I have mentioned before on the blog that I try to eat in a healthy fashion. Mostly! I say mostly because I am inordinately fond of cake; I also like to eat the occasional burger and fries with a dollop of added-sugar-horror aka tomato ketchup on the side; and I indulge in the odd ninety-nine ice cream cone.
Tag Archives: Recipes
Gosh, one month melds so rapidly into the next and before you know it the just-begun year is more than half over. Time does indeed fly: Easter now feels as distant as the outer reaches of the solar system yet was only three months ago. Now that summer has hit its stride Easter also seems like a different planet, one where the days were colder and central heating was needed as a talisman against the evening chill.
I recently had an existential showdown with some bananas. As existential showdowns go it wasn’t in the same league as Oscar Wilde’s with the wallpaper in a Parisian hotel, where he reputedly uttered the immortal line: ‘one of us has got to go’, while lying on his deathbed and looking at said wallpaper.
One perennial on my annual to-do list is to eat in a healthy fashion. It’s not that my diet is intrinsically unhealthy just that it is forever in need of a little tweaking. Eating in a healthy fashion is a rather nebulous notion so I have honed in on just a few things I would like to do. One is to drink more water, more wheat grass juice and more blueberry smoothies. When I say more I am going to aim for an achievable one litre of water per day, two to three shots of wheatgrass juice per week and the occasional blueberry smoothie. The other change I would like to make is to dissolve my enduring belief that foodstuffs are divided into the good and the bad. In other words so long as I don’t overdo it I am not going to beat myself up for indulging in the occasional not-so-uber-healthy treat.

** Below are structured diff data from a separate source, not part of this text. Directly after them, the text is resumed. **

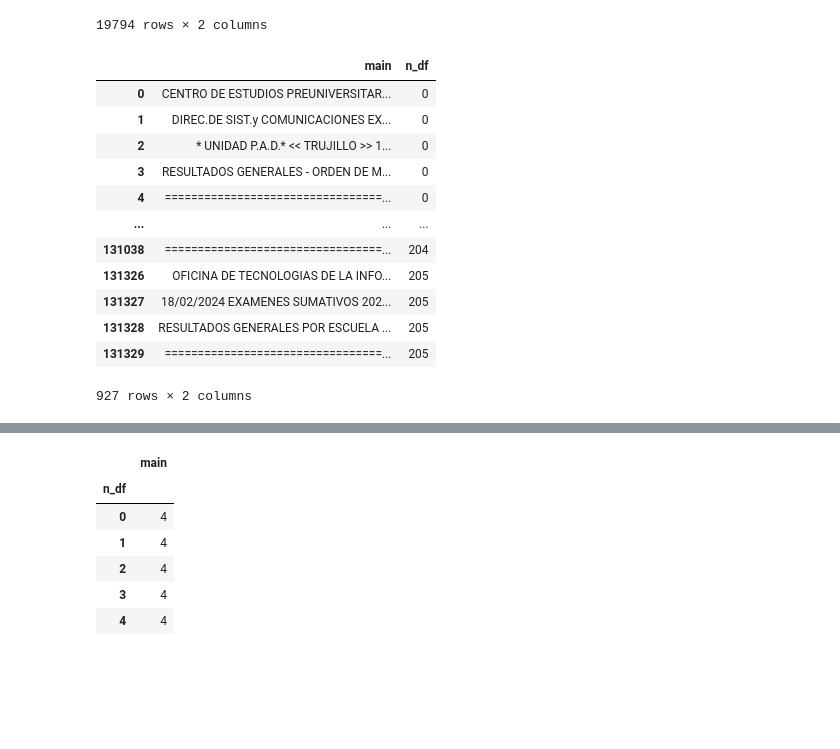
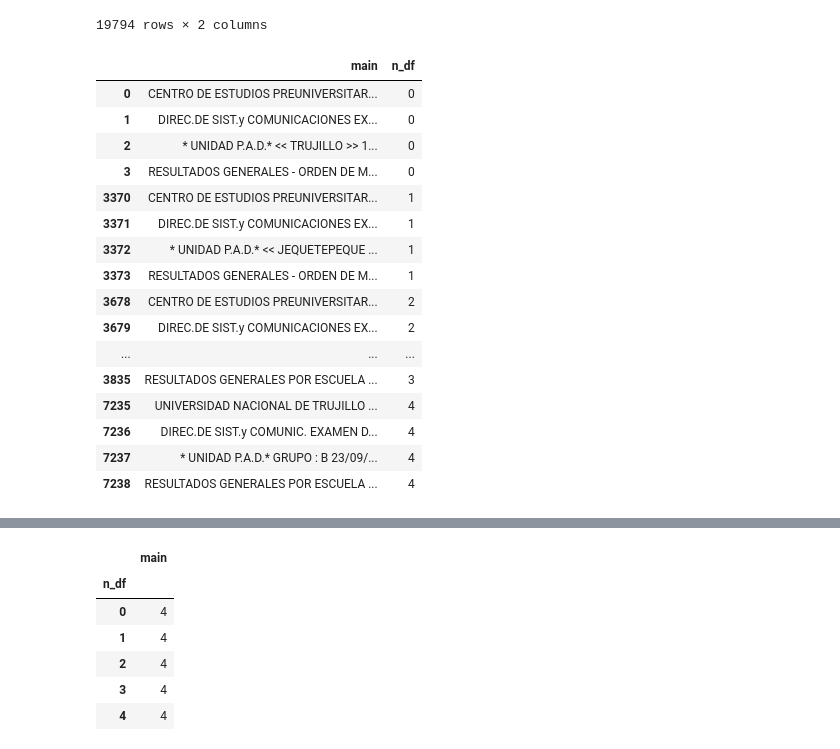
Before and after one commit to jmc012023/resultados-admision, a Jupyter notebook: transform_step_by_step.ipynb, the cells around one changed output, grey strips where cells are left out. Saved outputs shown, nothing was run; the diff lists cells and outputs as text; code cells hidden in the pictures; blank space fills up the shorter version.

Commit message:
Ordenando y cambiando los nombres de las variables del archivo transform_step_by_step.ipynb

```diff
--- a/transform_step_by_step.ipynb
+++ b/transform_step_by_step.ipynb
@@ -50,17 +56,16 @@ df
 # %% [markdown]
 # ONLY RESULTS
 # %%
-# results_first_character = '0'
 fourt_digits = re.compile(r'^\d{4}')
 
 filter_by_character = (
-    df['main']
-    # .str.startswith(results_first_character)
+    raw_data['main']
     .str.contains(fourt_digits, regex=True)
 )
 
-raw_results_df = df[filter_by_character]
-raw_results_df
+raw_results = raw_data[filter_by_character]
+
+raw_results
 # %% [output]
 |  | main | n_df |
 | 8 | 0001 171558 RODRIGUEZ SANCHEZ ROS... | 0 |
@@ -96,0 +85,4 @@ titles_df
+# %%
+raw_titles = raw_data[~filter_by_character]
+
+raw_titles
@@ -98,13 +106,13 @@ titles_df
 pag_number = re.compile(r'Pag\.\s\d+')
 empty_string = ''
 
-titles_df.loc[:, 'main'] = (
-    titles_df['main']
+raw_titles.loc[:, 'main'] = (
+    raw_titles['main']
     .str.replace(pag_number, empty_string, regex=True)
     .str.rstrip()
     )
 
-titles_df
+raw_titles
 # %% [output]
 |  | main | n_df |
 | 0 | CENTRO DE ESTUDIOS PREUNIVERSITAR... | 0 |
@@ -137,30 +145,34 @@ def filter_group(dataframe_group):
         [0]
     )
 
-    return dataframe_group.loc[:index_value]
+    return dataframe_group.loc[:index_value - 1] # le puedes quitar el -1
+    # para ver el = en el resultado
 
 titles_group_by_n_df = (
-    titles_df
+    raw_titles
     .drop_duplicates(['main', 'n_df'])
     .groupby('n_df')
 )
 # %%
 filtered_titles = map(lambda values: filter_group(values[1]), titles_group_by_n_df)
-raw_titles_df = pd.concat(filtered_titles)
-raw_titles_df # .head(40)
+titles_before_equal_sign = pd.concat(filtered_titles)
 
-raw_titles_df
+titles_before_equal_sign.head(20)
 # %% [output]
 |  | main | n_df |
 | 0 | CENTRO DE ESTUDIOS PREUNIVERSITAR... | 0 |
 | 1 | DIREC.DE SIST.y COMUNICACIONES EX... | 0 |
 | 2 | * UNIDAD P.A.D.* << TRUJILLO >> 1... | 0 |
 | 3 | RESULTADOS GENERALES - ORDEN DE M... | 0 |
-| 4 | =================================... | 0 |
+| 3370 | CENTRO DE ESTUDIOS PREUNIVERSITAR... | 1 |
+| 3371 | DIREC.DE SIST.y COMUNICACIONES EX... | 1 |
+| 3372 | * UNIDAD P.A.D.* << JEQUETEPEQUE ... | 1 |
+| 3373 | RESULTADOS GENERALES - ORDEN DE M... | 1 |
+| 3678 | CENTRO DE ESTUDIOS PREUNIVERSITAR... | 2 |
+| 3679 | DIREC.DE SIST.y COMUNICACIONES EX... | 2 |
 | ... | ... | ... |
-| 131038 | =================================... | 204 |
-| 131326 | OFICINA DE TECNOLOGIAS DE LA INFO... | 205 |
-| 131327 | 18/02/2024 EXAMENES SUMATIVOS 202... | 205 |
-| 131328 | RESULTADOS GENERALES POR ESCUELA ... | 205 |
-| 131329 | =================================... | 205 |
+| 3835 | RESULTADOS GENERALES POR ESCUELA ... | 3 |
+| 7235 | UNIVERSIDAD NACIONAL DE TRUJILLO ... | 4 |
+| 7236 | DIREC.DE SIST.y COMUNIC. EXAMEN D... | 4 |
+| 7237 | * UNIDAD P.A.D.* GRUPO : B 23/09/... | 4 |
+| 7238 | RESULTADOS GENERALES POR ESCUELA ... | 4 |
-927 rows × 2 columns
```
Also changed, not shown: parts of 103 cells of this notebook.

If you read the post immediately preceding this one you will now that, for the month of November, I am on a sort-of-a-detox and a sort-of-a-diet (hereinafter known as a double SOAD). Strangely since I started said double SOAD food hasn’t dominated my thoughts nor have I obsessed for a nano-second about some mega-meal I might eat on the first of December when I have finished the double SOAD.
I had a Proustian moment when I saw these golden syrup and black treacle tins (pictured below) used to store sugar sachets in the Summer House café in Lismore. Saying that may casually imply that I have read Marcel Proust’s major opus A la Recherche du Temps Perdu, which for the record I haven’t. But I know the story of how Proust, on tasting a madeleine which had been dipped in tea, was transported back to the landscape of his childhood to a time when his aunt customarily gave him a similar tea soaked madeleine each Sunday morning. When I saw the Tate & Lyle tins I remembered the days of my childhood when home-baked treats were plentiful and a tin of golden syrup was always a staple in the store cupboard.
As an expression, it’s never too late to bake a Christmas cake, may not be in the same league as one of my favourite quotes ‘It’s never too late to be who you might have been’ (George Eliot). This recipe is from a Delia Smith Christmas Cookery book; she calls it last-minute Christmas mincemeat cake. It seems to prove the point that as in life so too in Christmas baking it’s never too late. Once cooked it can be iced in the traditional way, topped with a glazed nut topping, or simply left as is.
I love the glorious aroma of freshly baked home-made bread. However I have limited bread making skills and I am rather scared of using yeast so other than occasionally making focaccia I tend to stick to baking breads that don’t require it. The yeast free spelt bread pictured above is very easy to make; it is just the thing when you want to cut back on your wheat intake and it tastes delicious. The recipe comes from ‘Cornucopia at Home: The Cook Book’.